For illustrative purposes, we will, initially, conjure up the following bit of fiction.
A 29 year old white mother is escorting her five year old daughter to school; they are walking at a slow pace, hand in hand. The mother, a Barnard College graduate (in American Studies) is a well- educated, forward thinking person and an ardent supporter of civil rights, donating annually to the NAACP and the Urban League, and an outspoken opponent of racial prejudice .They notice another young mother, who it happens, is black, similarly accompanying her young child to school. The white mother’s little daughter feels a very subtle squeeze of her hand, an act, virtually unconscious, of which her mother would be completely mortified if she were made aware of it; the explanation for this dynamic is no less than the fundamental and universal basis for all racial and ethnic prejudice.
Historians will readily identify past episodes of strife and injustice and suggest that such events are the root causes of today’s many ills, offering factual accounts which underlay their theories; we do emphatically disagree.
The horrible bloodshed between Sunni and Shia Muslims as they say, can be traced back to a 7th Century dispute as to the proper method of succession to Prophet Mohammad, either by familial inheritance or by democratic vote.
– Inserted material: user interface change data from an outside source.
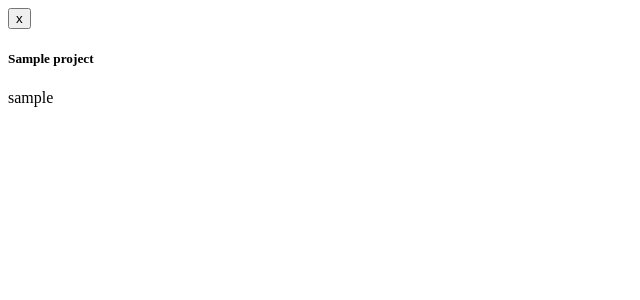
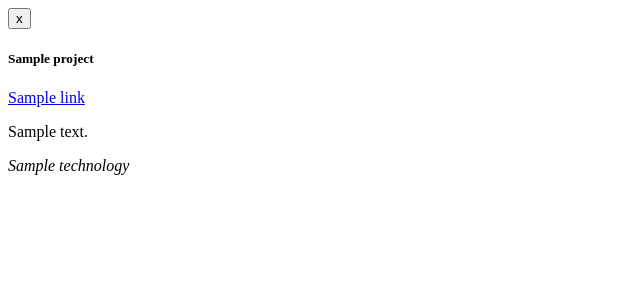
Before and after one commit to AlexandreCollet/alexandre-collet.fr, a Django app: template cv/templates/cv/sections/modals.html in a window 1280 px wide. Shown: the top 300 px of the page, without its empty margins (0-640 px from the left). Run offline with Django 3.2, Linux system fonts and the light colour scheme; the template is opened without the code that fills it: most values are stand-ins (such as "Sample title", 1, 10 or a date in 2020).

Commit message:
project modals: Populate project modals with descritpion, links and used technologies

```diff
--- a/cv/templates/cv/sections/modals.html
+++ b/cv/templates/cv/sections/modals.html
@@ -1,11 +1,23 @@
 {% for project in projects %}
-    <div class="md-modal md-green" id="md-project-{{ project.slug }}">
+    <div class="md-modal md-green md-project" id="md-project-{{ project.slug }}">
         <div class="md-header">
             <button type=button class="md-close">&#x78;</button>
             <h5>{{ project.name }}</h5>
         </div>
         <div class="md-content">
-            <p>{{ project.slug }}</p>
+            <div class="container">
+                <div class="links">
+                    {% for link in project.links.all %}
+                        <a href="{{ link.url }}" class='link btn btn-green {% if link.icon%} btn-icon-{{ link.icon }} {% endif %}'>{{ link.name }}</a>
+                    {% endfor %}
+                </div>
+                <p class="description">{{ project.description|linebreaksbr }}</p>
+                <div class="technologies">
+                    {% for technology in project.technologies.all %}
+                        <p class="technology"><em>{{ technology.name }}</em></p>
+                    {% endfor %}
+                </div>
+            </div>
         </div>
     </div>
 {% endfor %}
--- a/cv/views.py
+++ b/cv/views.py
@@ -18,7 +18,9 @@
     def get_context_data(self, **kwargs):
         context = {}
 
-        context['projects'] = Project.objects.all()
+        context['projects'] = Project.objects.all().prefetch_related(
+            'technologies', 'links'
+        )
         context['social_networks'] = SocialNetwork.objects.all()
         context['skills'] = {
             'mains': Skill.objects.filter(main=True).all(),
```
Also changed, not shown: cv/static/cv/css/sections/_folio.scss (+41 -0 lines).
The Greek-Turkish enmity, historians say, dates back to the military defeat of Greece by the Ottoman forces, under Kemal Ataturk. The Irish-English conflicts are fueled by past wars concerning religion and economics; the Protestant-Catholic troubles including the 30 year’s war dating back to Luther. Anti-Semitism, they will tell you is rooted in the scandalous claim that the Jews were responsible for the death of Jesus. These may, in general, be rather accurate depictions of historical events but are, in reality, not at all the dynamic basis for bigotry and prejudice in our modern times.
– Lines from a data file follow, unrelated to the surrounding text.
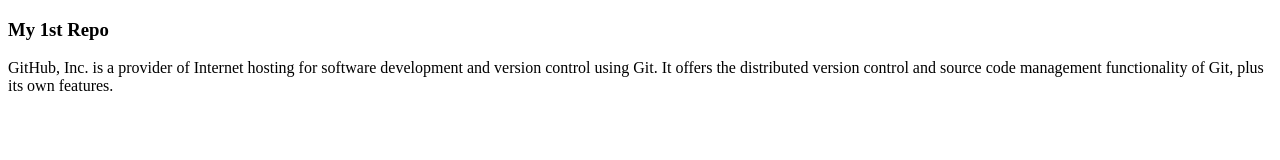
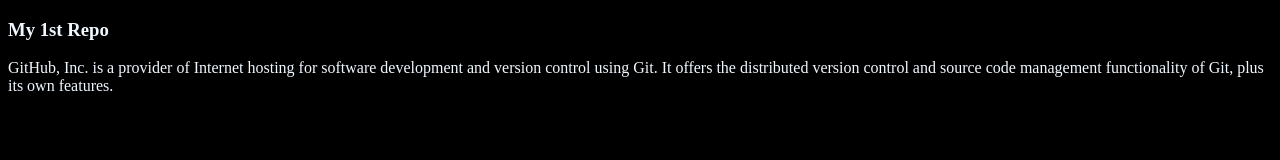
Before and after one commit to SamiArain/my-1st-repo, a plain HTML site: page index.html in a window 1280 px wide. Drawn offline with Linux system fonts and the light colour scheme.

Commit message:
added styles

```diff
--- a/index.html
+++ b/index.html
@@ -5,6 +5,7 @@
     <meta http-equiv="X-UA-Compatible" content="IE=edge">
     <meta name="viewport" content="width=device-width, initial-scale=1.0">
     <title>My 1st Repo</title>
+    <link rel="stylesheet" href="./styles/style.css">
 </head>
 <body>
     <h3>My 1st Repo</h3>
--- /dev/null
+++ b/styles/style.css
@@ -0,0 +1,4 @@
+body{
+    background-color: black;
+    color: aliceblue;
+}
```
To our point, as we have previously stated, it is only by the random accident of birth that we acquire our respective features, culture and belief systems. Some, undoubtedly well intentioned parent or other adult soon sows the pernicious seed of “we” and “they” (perhaps to give the child a sense of belonging) in the fertile and imaginative mind of the young person. From such unfortunate implantation, thereafter mythologies about the “other” are created, perhaps then evangelistic inclinations and thereafter, conflict and war. This problem is fundamental and timeless and not founded upon the recalled horrors of the past (undoubtedly due to similar causes). We must consciously and effectively amend our messages to our young concerning “we” and “they” and find a way to inculcate a more appropriate consciousness of an “us” and a respect and appreciation for diversity. Others may have differing belief systems and sometimes even look a little different from us but the young must be taught that we are all life tenants on the planet. This will take generations, much to the justified dismay and impatience of those who are the victims of discrimination, but it seems to be the only effective and enduring way. In the interim, we certainly can be good neighbors and friends to each other
The mother, unaware that she subtly squeezed her daughter’s hand is a good person, but undoubtedly a product of an early “we” “they” upbringing; the daughter is now, unfortunately, another. –p.